*** Begin section ***

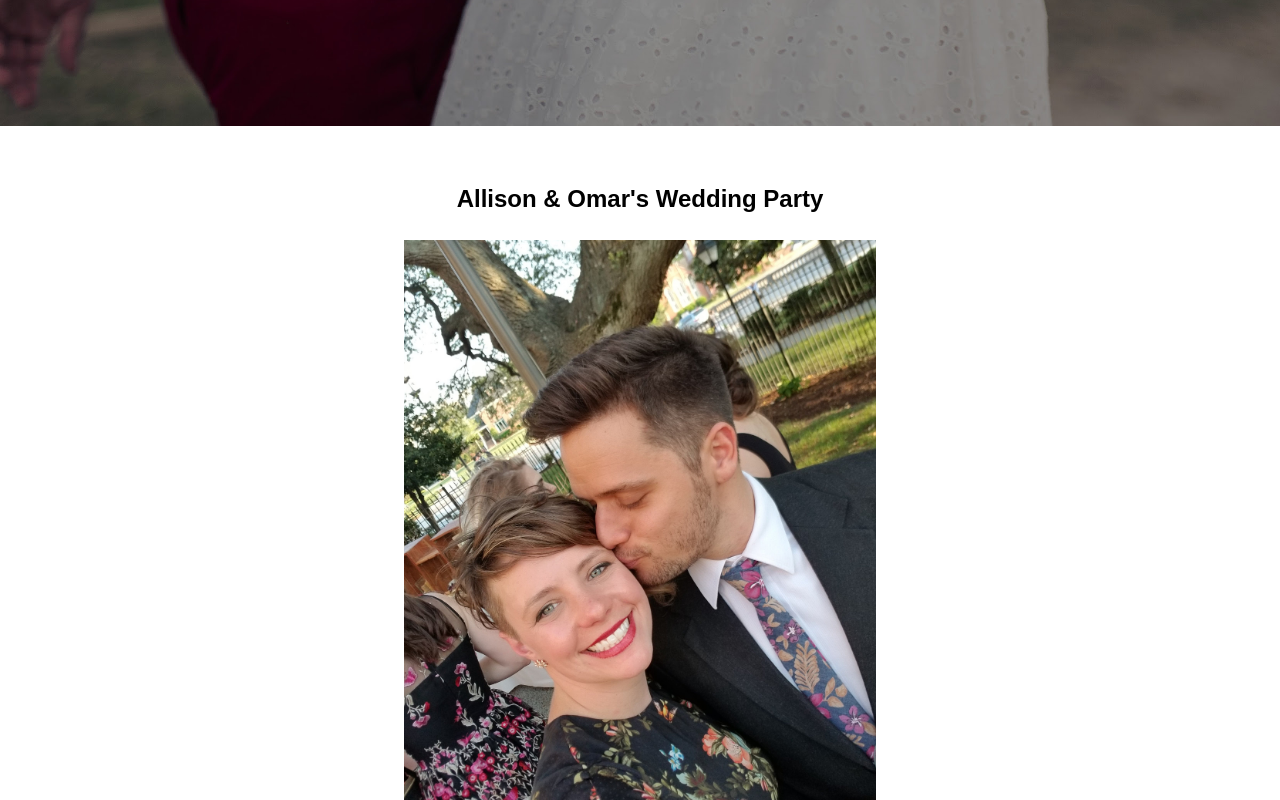
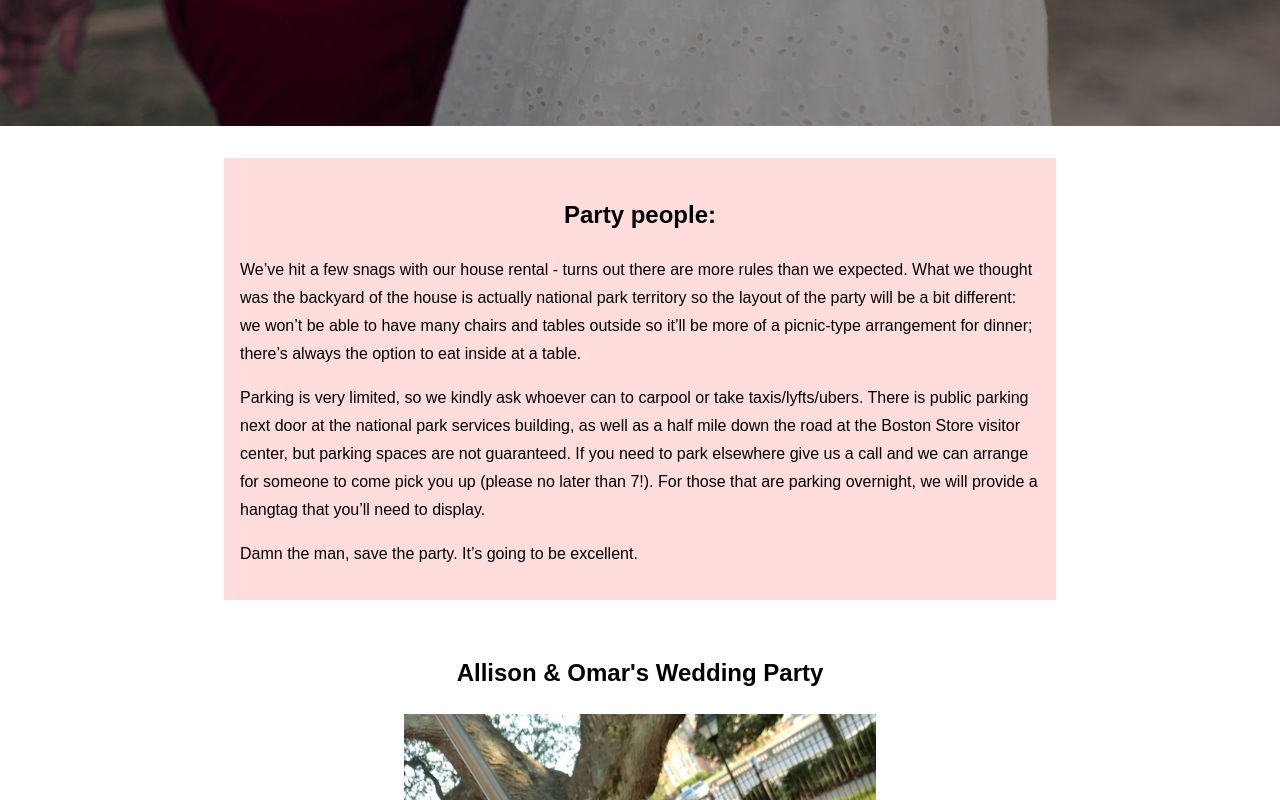
Before and after one commit to omarkhan/bartokhan.party, a plain HTML site: page index.html in a window 1280 px wide. Shown: the part 674-1474 px from the top of the page. Drawn offline with Linux system fonts and the light colour scheme; a web font is replaced by a local one.

Commit message:
Add notice

```diff
--- a/index.html
+++ b/index.html
@@ -11,6 +11,30 @@
   <h1>We're getting married (again)</h1>
   <h2><strong>16 June 2018</strong></h2>
 </header>
+
+<section class="alert">
+  <h2>Party people:</h2>
+  <p>
+    We’ve hit a few snags with our house rental - turns out there are more
+    rules than we expected. What we thought was the backyard of the house is
+    actually national park territory so the layout of the party will be a bit
+    different: we won’t be able to have many chairs and tables outside so
+    it’ll be more of a picnic-type arrangement for dinner; there’s always the
+    option to eat inside at a table.
+  </p>
+  <p>
+    Parking is very limited, so we kindly ask whoever can to carpool or take
+    taxis/lyfts/ubers. There is public parking next door at the national park
+    services building, as well as a half mile down the road at the Boston
+    Store visitor center, but parking spaces are not guaranteed. If you need
+    to park elsewhere give us a call and we can arrange for someone to come
+    pick you up (please no later than 7!). For those that are parking
+    overnight, we will provide a hangtag that you’ll need to display.
+  </p>
+  <p>
+    Damn the man, save the party. It’s going to be excellent.
+  </p>
+</section>
 
 <section>
   <h2>Allison & Omar's Wedding Party</h2>
--- a/style.css
+++ b/style.css
@@ -65,3 +65,9 @@ footer {
   width: 100%;
   height: 400px;
 }
+
+.alert {
+  background-color: #fdd;
+  margin-top: 2rem;
+  padding: 1rem;
+}
```
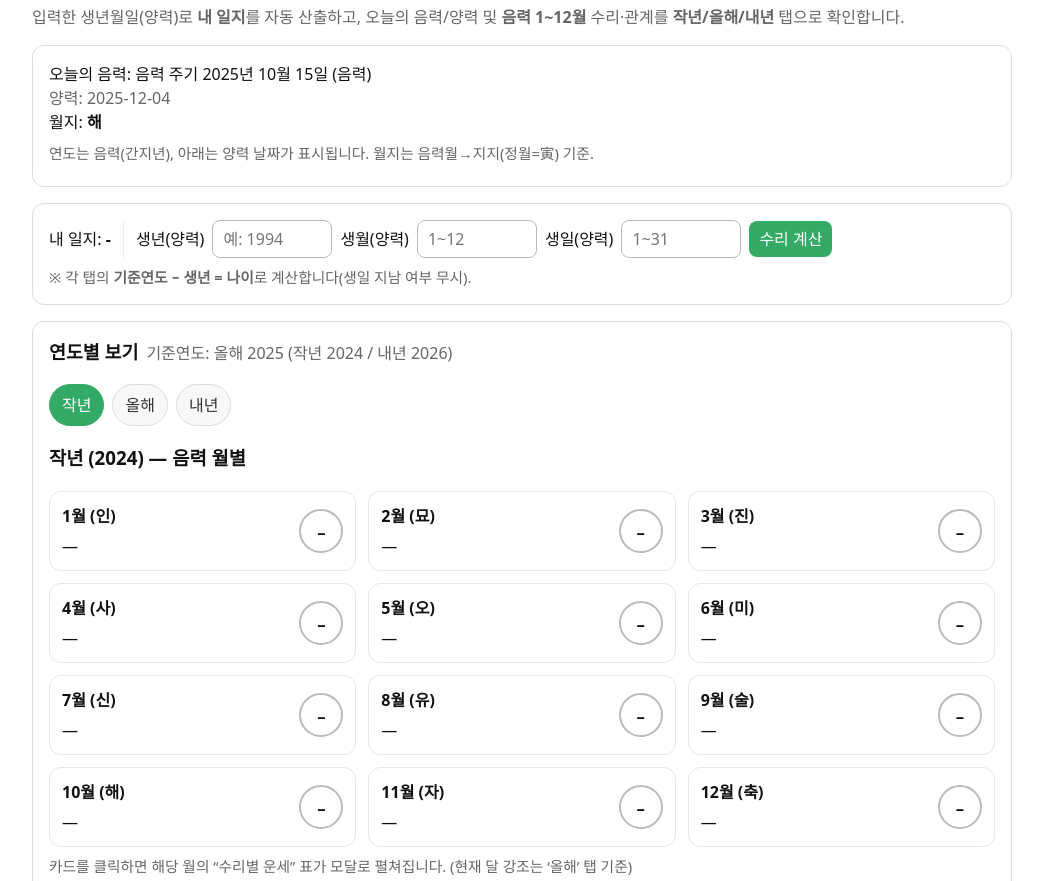
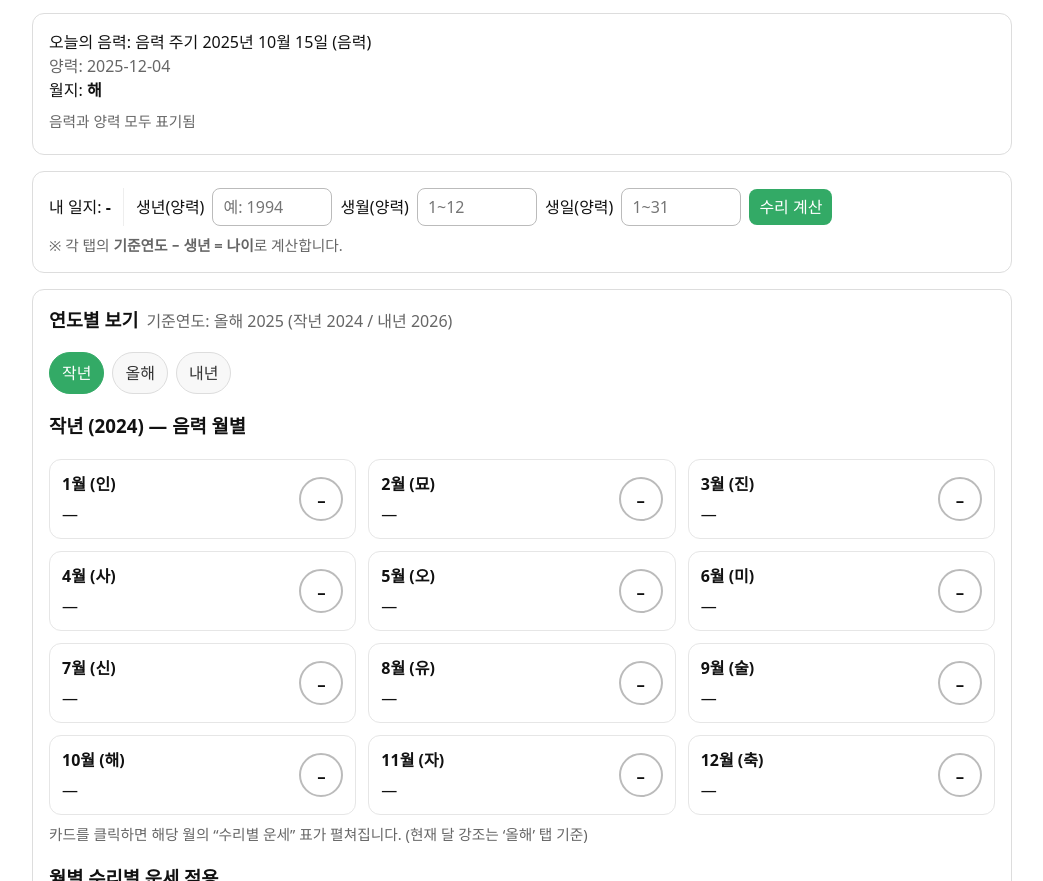
Before and after one commit to chunchyam/maehwa-suri, a plain HTML site: page index.html in a window 1280 px wide. Shown: the part 71-952 px from the top of the page, without its empty margins (118-1161 px from the left). Drawn offline with Linux system fonts and the light colour scheme.

Commit message:
Add files via upload

```diff
--- a/index.html
+++ b/index.html
@@ -3,7 +3,7 @@
 <head>
 <meta charset="utf-8"/>
 <meta name="viewport" content="width=device-width,initial-scale=1"/>
-<title>매화 수리 — 연도별(작년/올해/내년) 운세</title>
+<title>매화 수리</title>
 <style>
   :root { --fg:#111; --muted:#666; --bg:#fff; --accent:#3a6; }
   html,body{margin:0;padding:0;background:var(--bg);color:var(--fg);
@@ -73,14 +73,14 @@
 <body>
 <div class="wrap">
   <h1>매화 수리</h1>
-  <div class="sub">입력한 생년월일(양력)로 <b>내 일지</b>를 자동 산출하고, 오늘의 음력/양력 및 <b>음력 1~12월</b> 수리·관계를 <b>작년/올해/내년</b> 탭으로 확인합니다.</div>
+
 
   <!-- 오늘 -->
   <div class="panel">
     오늘의 음력: <span id="lunarToday">계산중…</span><br/>
     <span id="solarToday" class="muted"></span><br/>
     월지: <b id="monthBranch">-</b>
-    <div class="help">연도는 음력(간지년), 아래는 양력 날짜가 표시됩니다. 월지는 음력월→지지(정월=寅) 기준.</div>
+    <div class="help">음력과 양력 모두 표기됨</div>
     <div class="out" id="todayJudge" style="margin-top:6px"></div>
   </div>
 
@@ -99,7 +99,7 @@
     </div>
 
     <div id="birthEcho" class="help"></div>
-    <div class="help">※ 각 탭의 <b>기준연도 − 생년 = 나이</b>로 계산합니다(생일 지남 여부 무시).</div>
+    <div class="help">※ 각 탭의 <b>기준연도 − 생년 = 나이</b>로 계산합니다.</div>
   </div>
 
   <!-- 탭 네비 -->
@@ -118,7 +118,7 @@
     <div id="view-prev" class="yearView active">
       <h3><span id="titlePrev"></span> <span id="agePrev" class="ageBadge"></span></h3>
       <div class="grid" id="gridPrev"></div>
-      <div class="help">카드를 클릭하면 해당 월의 “수리별 운세” 표가 모달로 펼쳐집니다. (현재 달 강조는 ‘올해’ 탭 기준)</div>
+      <div class="help">카드를 클릭하면 해당 월의 “수리별 운세” 표가 펼쳐집니다. (현재 달 강조는 ‘올해’ 탭 기준)</div>
       <h3>월별 수리별 운세 적용</h3>
       <div id="suriPrev"></div>
       <h3>가로 조합 운세</h3>
@@ -129,7 +129,7 @@
     <div id="view-curr" class="yearView">
       <h3><span id="titleCurr"></span> <span id="ageCurr" class="ageBadge"></span></h3>
       <div class="grid" id="gridCurr"></div>
-      <div class="help">카드를 클릭하면 해당 월의 “수리별 운세” 표가 모달로 펼쳐집니다. 현재 음력 달은 초록 테두리.</div>
+      <div class="help">카드를 클릭하면 해당 월의 “수리별 운세” 표가 펼쳐집니다. 현재 음력 달은 초록 테두리.</div>
       <h3>월별 수리별 운세 적용</h3>
       <div id="suriCurr"></div>
       <h3>가로 조합 운세</h3>
@@ -140,7 +140,7 @@
     <div id="view-next" class="yearView">
       <h3><span id="titleNext"></span> <span id="ageNext" class="ageBadge"></span></h3>
       <div class="grid" id="gridNext"></div>
-      <div class="help">카드를 클릭하면 해당 월의 “수리별 운세” 표가 모달로 펼쳐집니다. (현재 달 강조는 ‘올해’ 탭 기준)</div>
+      <div class="help">카드를 클릭하면 해당 월의 “수리별 운세” 표가 펼쳐집니다. (현재 달 강조는 ‘올해’ 탭 기준)</div>
       <h3>월별 수리별 운세 적용</h3>
       <div id="suriNext"></div>
       <h3>가로 조합 운세</h3>
```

*** End section ***

YOUR ASSIGNMENT: The answer is every line in the data where the word "style" appears.

ANSWER AREA:
--- a/style.css
+++ b/style.css
 <style>
     <div class="out" id="todayJudge" style="margin-top:6px"></div>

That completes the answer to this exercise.